The residual risk is the risk or danger of an action or an event, a method or a (technical) process that, although being abreast with science, still conceives these dangers, even if all theoretically possible safety measures would be applied (scientifically conceivable measures); in other words, the amount of risk left over after natural or inherent risks have been reduced by risk controls.[1]

One approach to scoring residual risk is to apply subjective judgement without applying any mathematical relationship between the inherent risk and the level of control effectiveness. A second method is to apply a mathematical approach.[2]

The general formula to calculate residual risk is

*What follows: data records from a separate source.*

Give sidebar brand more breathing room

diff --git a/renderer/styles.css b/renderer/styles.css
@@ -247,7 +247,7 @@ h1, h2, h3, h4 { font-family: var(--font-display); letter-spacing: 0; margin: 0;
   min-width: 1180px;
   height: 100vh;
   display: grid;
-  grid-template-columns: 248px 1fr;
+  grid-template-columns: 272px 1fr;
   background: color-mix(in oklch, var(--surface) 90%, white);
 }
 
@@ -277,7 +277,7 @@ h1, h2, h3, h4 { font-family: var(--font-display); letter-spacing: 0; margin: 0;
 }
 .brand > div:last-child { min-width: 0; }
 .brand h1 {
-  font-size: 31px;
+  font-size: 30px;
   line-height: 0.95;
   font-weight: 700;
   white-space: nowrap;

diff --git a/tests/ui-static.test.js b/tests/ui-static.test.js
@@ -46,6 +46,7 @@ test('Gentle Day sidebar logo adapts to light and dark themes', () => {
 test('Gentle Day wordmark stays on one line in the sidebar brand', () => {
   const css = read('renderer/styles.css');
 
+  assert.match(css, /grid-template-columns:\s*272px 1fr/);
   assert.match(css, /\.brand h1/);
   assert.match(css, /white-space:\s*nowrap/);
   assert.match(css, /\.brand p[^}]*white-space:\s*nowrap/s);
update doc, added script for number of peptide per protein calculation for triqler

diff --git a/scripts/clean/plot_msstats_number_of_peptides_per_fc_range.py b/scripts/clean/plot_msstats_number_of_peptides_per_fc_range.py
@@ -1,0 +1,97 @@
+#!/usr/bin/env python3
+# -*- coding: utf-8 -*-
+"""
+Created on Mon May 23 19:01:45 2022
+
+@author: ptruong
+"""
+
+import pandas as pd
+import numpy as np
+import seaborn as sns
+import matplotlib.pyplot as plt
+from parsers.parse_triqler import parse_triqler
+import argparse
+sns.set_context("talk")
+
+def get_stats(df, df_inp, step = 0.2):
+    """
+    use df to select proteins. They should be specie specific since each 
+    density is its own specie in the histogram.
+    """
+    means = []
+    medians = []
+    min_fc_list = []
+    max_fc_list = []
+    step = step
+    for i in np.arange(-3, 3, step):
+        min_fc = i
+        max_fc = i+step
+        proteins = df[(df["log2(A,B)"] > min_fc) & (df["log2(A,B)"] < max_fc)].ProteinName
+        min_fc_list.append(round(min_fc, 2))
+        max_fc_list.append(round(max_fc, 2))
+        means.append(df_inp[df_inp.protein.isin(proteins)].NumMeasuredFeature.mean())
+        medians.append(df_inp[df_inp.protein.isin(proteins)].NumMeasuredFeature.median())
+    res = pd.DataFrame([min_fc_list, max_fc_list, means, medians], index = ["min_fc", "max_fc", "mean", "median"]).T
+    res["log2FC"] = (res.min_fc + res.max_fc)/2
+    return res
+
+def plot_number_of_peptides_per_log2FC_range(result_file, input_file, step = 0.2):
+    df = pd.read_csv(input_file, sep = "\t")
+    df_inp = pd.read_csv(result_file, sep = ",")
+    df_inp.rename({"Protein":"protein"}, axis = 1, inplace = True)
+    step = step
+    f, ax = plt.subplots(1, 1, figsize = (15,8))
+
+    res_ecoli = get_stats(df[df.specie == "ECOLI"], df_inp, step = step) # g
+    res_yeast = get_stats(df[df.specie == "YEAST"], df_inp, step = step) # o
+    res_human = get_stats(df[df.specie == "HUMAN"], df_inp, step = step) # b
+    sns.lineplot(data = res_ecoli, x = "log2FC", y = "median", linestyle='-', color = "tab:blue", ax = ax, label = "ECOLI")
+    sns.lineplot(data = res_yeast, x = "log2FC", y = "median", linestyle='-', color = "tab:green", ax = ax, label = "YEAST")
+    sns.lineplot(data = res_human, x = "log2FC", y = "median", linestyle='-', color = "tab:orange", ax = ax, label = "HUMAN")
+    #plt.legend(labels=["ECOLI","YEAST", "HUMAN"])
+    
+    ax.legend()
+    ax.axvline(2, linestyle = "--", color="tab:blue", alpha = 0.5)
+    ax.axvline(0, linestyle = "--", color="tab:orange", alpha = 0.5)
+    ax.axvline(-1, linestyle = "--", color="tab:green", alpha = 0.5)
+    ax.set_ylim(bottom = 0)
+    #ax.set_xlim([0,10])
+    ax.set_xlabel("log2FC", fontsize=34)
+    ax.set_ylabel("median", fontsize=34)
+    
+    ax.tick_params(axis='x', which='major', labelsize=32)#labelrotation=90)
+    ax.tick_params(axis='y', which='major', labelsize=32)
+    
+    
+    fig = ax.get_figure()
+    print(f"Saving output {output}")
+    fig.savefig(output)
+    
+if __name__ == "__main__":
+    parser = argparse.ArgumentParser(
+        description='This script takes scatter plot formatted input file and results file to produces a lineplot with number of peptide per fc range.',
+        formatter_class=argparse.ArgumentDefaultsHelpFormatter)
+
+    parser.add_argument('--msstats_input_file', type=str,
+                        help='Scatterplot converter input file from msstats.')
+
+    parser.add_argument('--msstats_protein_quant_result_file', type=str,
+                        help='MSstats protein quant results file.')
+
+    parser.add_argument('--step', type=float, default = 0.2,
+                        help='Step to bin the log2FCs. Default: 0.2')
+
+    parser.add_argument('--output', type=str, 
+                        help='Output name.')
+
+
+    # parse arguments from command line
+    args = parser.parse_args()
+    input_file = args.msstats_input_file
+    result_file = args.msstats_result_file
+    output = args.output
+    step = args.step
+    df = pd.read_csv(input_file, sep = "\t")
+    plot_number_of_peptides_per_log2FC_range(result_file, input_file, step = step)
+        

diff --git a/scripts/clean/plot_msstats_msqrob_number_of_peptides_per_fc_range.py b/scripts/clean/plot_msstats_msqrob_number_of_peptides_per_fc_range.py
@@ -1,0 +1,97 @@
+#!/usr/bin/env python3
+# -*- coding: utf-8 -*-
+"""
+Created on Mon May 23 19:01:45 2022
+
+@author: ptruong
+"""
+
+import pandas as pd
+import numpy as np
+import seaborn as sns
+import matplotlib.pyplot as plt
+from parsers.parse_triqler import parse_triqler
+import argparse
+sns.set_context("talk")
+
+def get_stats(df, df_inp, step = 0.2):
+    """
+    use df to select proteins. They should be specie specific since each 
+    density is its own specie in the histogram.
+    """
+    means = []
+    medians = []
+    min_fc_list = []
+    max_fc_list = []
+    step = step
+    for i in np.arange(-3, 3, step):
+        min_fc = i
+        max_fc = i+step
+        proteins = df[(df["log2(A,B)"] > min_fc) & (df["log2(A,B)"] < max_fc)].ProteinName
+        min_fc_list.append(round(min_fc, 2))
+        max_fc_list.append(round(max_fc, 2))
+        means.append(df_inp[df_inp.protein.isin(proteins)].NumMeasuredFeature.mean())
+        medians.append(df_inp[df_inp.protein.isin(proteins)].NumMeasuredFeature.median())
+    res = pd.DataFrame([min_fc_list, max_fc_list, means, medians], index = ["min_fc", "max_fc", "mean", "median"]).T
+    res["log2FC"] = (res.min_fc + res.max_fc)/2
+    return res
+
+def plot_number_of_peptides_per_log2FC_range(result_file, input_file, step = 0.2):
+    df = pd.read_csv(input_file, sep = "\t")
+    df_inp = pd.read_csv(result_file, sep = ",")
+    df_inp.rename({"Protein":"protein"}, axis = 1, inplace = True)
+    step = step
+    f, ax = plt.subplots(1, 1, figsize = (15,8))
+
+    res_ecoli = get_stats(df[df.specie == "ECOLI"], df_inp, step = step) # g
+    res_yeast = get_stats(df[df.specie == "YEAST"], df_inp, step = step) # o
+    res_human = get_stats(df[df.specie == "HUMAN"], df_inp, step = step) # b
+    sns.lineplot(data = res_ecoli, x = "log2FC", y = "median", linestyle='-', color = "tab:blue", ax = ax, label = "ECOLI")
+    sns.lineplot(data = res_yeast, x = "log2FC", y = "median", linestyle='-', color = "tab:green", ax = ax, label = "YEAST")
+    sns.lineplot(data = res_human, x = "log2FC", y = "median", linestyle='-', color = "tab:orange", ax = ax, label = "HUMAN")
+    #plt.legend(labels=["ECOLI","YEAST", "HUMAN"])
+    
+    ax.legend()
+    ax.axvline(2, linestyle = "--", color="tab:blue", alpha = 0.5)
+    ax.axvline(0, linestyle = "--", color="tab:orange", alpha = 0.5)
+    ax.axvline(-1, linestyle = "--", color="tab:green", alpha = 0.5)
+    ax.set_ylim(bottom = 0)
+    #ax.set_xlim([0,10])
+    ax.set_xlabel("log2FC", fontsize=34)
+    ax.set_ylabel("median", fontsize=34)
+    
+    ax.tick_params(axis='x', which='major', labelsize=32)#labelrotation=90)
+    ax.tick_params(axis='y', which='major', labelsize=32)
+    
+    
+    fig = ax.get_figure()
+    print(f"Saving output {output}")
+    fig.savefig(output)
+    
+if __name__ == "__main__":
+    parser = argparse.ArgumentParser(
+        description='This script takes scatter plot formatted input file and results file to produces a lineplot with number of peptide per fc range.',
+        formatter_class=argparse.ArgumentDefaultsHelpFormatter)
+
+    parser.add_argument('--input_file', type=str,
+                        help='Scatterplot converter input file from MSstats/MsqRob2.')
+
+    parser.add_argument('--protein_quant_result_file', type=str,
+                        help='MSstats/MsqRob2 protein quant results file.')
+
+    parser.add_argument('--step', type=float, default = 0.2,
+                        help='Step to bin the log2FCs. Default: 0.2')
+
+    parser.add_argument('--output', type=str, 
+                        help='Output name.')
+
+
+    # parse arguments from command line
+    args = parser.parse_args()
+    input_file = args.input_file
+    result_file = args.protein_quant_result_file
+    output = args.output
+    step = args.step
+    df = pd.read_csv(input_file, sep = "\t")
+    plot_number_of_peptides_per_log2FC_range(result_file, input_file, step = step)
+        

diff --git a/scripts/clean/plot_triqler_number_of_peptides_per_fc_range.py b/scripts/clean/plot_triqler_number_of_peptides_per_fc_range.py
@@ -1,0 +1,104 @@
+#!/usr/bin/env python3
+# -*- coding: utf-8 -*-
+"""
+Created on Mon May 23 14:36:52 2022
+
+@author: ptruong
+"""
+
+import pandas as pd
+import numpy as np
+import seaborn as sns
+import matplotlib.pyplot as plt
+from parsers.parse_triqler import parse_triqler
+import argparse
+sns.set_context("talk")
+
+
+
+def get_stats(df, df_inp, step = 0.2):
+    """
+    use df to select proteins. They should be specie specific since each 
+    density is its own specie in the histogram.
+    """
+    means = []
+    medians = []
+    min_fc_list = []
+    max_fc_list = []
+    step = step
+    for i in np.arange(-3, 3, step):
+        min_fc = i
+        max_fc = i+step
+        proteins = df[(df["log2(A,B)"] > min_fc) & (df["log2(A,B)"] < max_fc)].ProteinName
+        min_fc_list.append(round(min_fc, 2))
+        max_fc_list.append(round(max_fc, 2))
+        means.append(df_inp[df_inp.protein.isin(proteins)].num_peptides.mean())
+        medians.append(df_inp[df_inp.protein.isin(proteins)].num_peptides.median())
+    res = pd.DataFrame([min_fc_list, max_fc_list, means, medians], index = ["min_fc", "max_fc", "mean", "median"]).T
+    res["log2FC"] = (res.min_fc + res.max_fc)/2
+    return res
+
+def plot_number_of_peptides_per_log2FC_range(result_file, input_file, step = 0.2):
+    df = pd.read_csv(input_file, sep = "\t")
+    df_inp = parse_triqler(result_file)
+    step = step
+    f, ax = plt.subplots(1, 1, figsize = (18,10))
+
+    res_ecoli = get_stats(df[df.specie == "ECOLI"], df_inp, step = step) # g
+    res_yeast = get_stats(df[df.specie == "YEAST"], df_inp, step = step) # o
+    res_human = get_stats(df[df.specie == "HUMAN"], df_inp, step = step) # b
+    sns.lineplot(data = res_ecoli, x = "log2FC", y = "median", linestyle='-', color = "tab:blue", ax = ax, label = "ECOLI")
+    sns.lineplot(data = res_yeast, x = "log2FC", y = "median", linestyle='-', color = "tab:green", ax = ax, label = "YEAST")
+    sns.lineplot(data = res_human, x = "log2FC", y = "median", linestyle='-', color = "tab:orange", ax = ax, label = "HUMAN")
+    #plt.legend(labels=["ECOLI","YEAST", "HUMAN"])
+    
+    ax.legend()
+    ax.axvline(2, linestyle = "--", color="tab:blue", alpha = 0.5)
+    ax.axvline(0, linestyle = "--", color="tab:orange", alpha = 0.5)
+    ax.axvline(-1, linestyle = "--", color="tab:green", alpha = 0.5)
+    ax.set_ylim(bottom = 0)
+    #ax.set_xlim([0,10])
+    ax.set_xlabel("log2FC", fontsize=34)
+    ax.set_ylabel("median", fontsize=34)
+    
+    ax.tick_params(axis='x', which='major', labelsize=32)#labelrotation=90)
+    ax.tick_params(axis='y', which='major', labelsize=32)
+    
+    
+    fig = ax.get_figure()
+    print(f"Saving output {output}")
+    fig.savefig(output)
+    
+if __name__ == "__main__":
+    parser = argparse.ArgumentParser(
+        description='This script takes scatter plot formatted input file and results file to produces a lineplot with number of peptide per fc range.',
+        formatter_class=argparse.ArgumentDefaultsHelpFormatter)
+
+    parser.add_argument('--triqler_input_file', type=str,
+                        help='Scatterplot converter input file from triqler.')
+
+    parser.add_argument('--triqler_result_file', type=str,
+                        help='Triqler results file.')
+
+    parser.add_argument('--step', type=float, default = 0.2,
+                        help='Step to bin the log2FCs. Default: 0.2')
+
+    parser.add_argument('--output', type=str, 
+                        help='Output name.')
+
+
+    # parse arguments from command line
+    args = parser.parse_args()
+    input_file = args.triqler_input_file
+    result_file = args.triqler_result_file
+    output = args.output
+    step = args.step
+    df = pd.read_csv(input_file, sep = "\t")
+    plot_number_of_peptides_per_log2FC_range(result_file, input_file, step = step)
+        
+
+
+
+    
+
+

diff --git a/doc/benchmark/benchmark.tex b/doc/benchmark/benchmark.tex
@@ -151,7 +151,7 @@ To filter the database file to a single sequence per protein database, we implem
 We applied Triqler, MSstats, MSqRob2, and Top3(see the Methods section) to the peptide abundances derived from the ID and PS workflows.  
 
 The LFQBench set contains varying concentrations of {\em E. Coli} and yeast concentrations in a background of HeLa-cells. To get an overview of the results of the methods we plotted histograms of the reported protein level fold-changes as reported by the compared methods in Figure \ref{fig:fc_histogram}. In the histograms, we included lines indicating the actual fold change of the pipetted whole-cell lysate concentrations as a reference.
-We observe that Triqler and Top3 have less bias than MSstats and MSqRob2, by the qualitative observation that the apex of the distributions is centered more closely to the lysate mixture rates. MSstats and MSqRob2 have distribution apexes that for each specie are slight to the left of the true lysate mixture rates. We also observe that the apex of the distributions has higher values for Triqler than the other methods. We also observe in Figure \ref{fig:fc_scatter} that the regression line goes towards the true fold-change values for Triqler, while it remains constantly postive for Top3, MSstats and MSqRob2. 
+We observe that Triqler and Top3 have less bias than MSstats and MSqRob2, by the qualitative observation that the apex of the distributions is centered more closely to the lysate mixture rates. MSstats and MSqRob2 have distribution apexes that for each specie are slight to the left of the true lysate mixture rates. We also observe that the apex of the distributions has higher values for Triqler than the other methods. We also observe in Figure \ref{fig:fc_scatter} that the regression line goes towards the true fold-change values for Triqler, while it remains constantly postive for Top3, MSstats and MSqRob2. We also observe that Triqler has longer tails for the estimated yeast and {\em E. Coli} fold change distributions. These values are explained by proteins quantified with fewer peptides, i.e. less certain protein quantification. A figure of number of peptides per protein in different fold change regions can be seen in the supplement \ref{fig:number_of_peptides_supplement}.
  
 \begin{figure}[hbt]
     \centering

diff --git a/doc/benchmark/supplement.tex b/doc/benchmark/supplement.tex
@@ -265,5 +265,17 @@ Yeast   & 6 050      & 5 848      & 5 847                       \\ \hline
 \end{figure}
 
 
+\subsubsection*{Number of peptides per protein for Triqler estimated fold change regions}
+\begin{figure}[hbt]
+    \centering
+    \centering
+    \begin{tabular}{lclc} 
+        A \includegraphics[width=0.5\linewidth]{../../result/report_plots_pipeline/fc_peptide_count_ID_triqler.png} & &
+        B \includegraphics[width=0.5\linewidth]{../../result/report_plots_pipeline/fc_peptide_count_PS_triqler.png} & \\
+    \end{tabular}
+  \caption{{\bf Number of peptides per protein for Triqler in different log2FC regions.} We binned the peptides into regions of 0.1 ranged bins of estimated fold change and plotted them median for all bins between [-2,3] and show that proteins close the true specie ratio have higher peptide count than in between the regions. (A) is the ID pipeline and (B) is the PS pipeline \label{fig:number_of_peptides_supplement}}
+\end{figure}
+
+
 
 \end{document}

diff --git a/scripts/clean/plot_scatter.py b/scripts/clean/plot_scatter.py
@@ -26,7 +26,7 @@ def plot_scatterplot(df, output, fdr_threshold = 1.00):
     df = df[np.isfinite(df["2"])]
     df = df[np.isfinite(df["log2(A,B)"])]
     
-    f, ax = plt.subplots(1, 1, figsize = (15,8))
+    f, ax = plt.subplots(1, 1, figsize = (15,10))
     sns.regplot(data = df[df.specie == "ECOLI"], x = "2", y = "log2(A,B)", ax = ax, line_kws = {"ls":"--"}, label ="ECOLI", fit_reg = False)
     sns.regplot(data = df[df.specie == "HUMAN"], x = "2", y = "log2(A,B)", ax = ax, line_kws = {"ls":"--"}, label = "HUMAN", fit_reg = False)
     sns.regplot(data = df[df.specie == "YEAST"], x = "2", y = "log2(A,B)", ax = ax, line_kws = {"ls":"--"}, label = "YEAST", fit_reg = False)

${\displaystyle {\text{residual risk}}=({\text{inherent risk}})-({\text{impact of risk controls}})}$

where the general concept of risk is (threats × vulnerability) or, alternatively, (severity × probability).

An example of residual risk is given by the use of automotive seat-belts. Installation and use of seat-belts reduces the overall severity and probability of injury in an automotive accident;[3] however, probability of injury remains when in use, that is, a remainder of residual risk.

In the economic context, residual means “the quantity left over at the end of a process; a remainder”[4]

In the property rights model it is the shareholder that holds the residual risk and therefore the residual profit. In some cases the fact of setting both, inherent risk and residual risk can be relevant for an organisation. This is normally discussed during boards meetings where a risk appetite session is taking place [5]